— Your instructions —
Copy every line of the entries that has the string "quality" in it.

————————

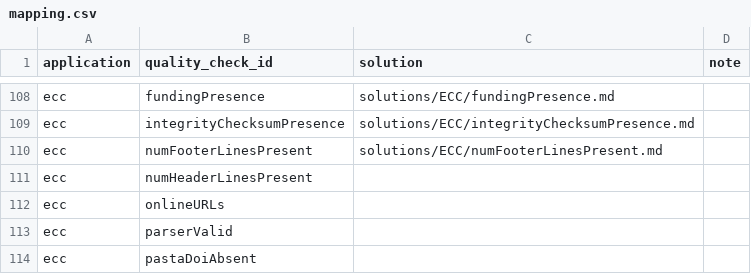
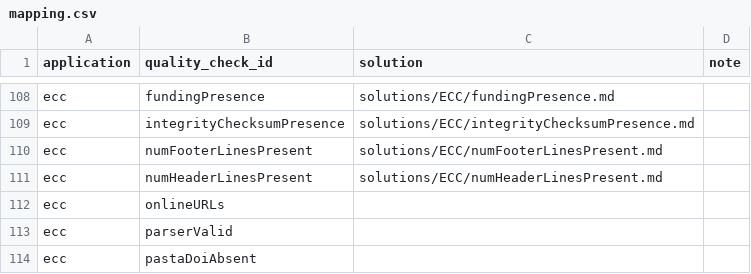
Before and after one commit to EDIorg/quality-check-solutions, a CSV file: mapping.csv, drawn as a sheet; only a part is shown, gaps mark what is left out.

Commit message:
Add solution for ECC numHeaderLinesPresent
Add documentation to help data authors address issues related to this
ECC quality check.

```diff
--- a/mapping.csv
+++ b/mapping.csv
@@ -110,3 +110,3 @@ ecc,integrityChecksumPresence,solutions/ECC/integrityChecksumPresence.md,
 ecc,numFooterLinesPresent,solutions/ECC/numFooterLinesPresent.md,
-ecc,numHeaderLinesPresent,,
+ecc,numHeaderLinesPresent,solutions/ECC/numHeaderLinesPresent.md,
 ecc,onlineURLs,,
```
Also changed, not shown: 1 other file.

————————

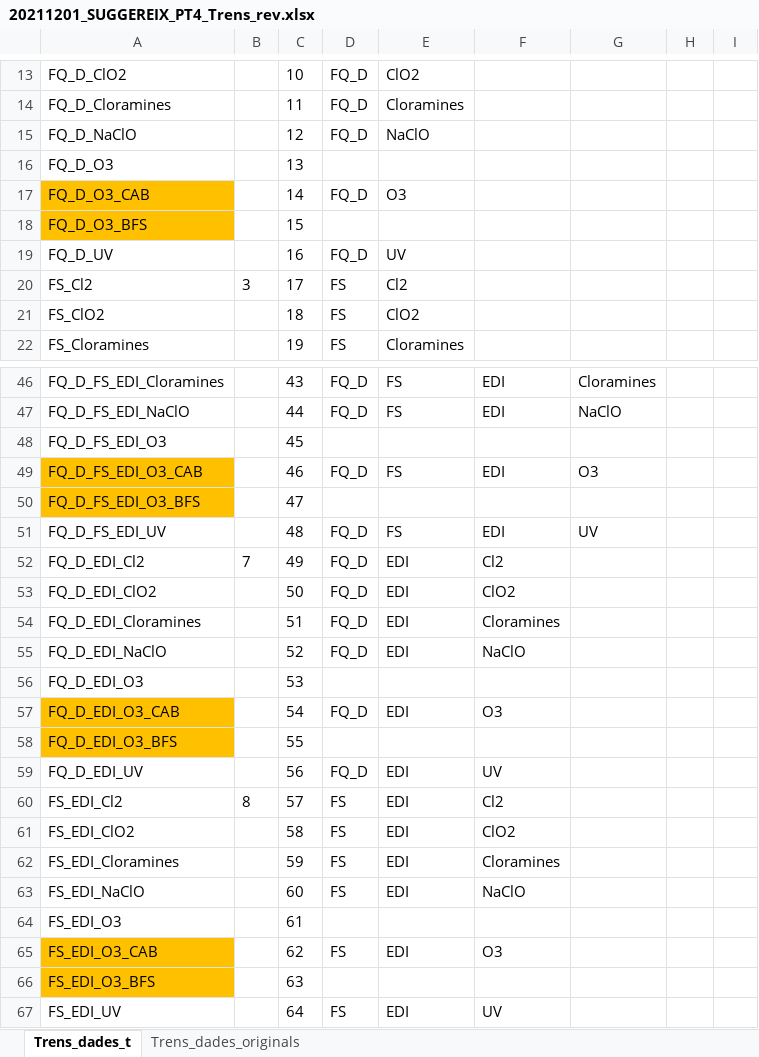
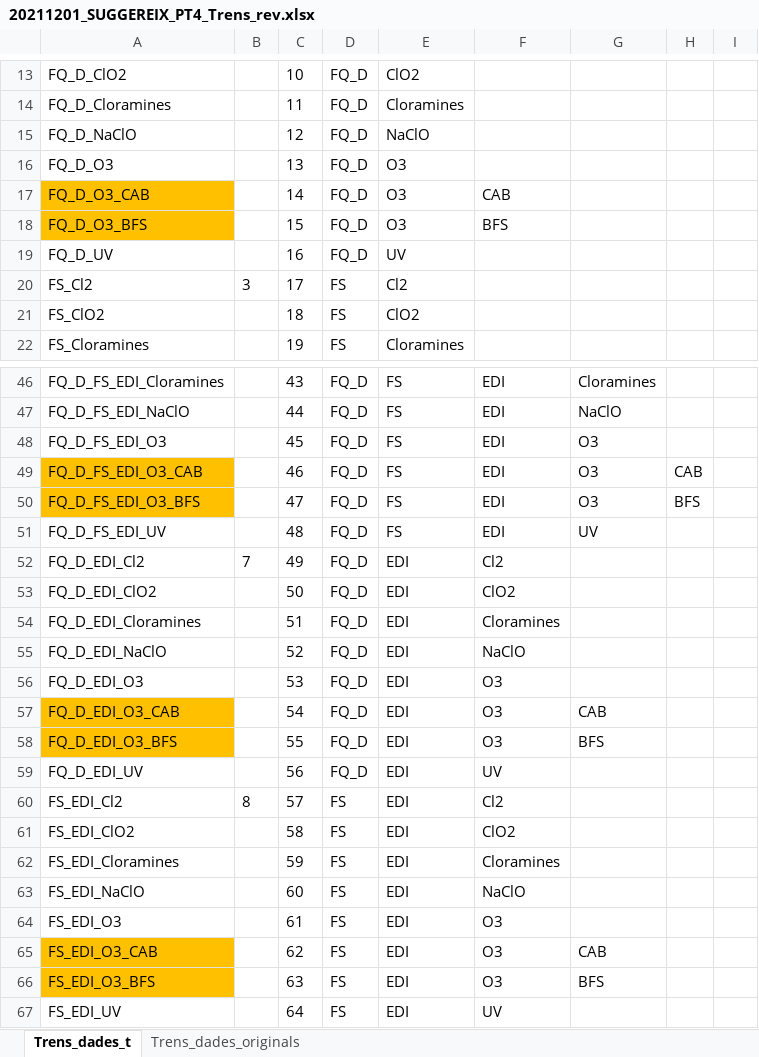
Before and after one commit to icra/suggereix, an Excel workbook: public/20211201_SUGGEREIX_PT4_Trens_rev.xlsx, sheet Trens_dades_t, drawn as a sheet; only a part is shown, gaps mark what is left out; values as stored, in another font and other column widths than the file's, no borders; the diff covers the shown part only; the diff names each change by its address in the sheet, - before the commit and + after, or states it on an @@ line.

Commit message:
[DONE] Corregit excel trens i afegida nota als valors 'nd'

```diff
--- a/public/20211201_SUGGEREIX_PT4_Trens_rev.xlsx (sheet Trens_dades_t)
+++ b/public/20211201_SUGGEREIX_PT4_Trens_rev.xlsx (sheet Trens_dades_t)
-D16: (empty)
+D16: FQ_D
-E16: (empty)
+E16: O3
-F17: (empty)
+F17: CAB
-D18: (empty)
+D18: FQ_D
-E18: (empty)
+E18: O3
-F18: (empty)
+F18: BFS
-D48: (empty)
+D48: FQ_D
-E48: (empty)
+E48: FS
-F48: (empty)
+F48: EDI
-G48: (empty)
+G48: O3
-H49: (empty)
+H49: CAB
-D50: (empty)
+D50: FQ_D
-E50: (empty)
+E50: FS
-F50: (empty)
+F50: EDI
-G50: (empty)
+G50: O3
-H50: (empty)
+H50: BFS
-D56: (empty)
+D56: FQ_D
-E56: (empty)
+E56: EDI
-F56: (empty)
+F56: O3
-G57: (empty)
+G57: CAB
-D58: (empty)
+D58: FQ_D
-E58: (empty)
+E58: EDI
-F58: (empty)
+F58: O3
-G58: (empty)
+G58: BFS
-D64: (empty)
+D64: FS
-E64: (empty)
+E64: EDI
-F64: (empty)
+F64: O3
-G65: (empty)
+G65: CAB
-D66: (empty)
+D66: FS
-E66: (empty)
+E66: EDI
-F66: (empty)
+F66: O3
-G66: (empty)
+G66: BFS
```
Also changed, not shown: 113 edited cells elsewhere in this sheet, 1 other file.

————————

— Output for this exercise —
Before and after one commit to EDIorg/quality-check-solutions, a CSV file: mapping.csv, drawn as a sheet; only a part is shown, gaps mark what is left out.
ECC quality check.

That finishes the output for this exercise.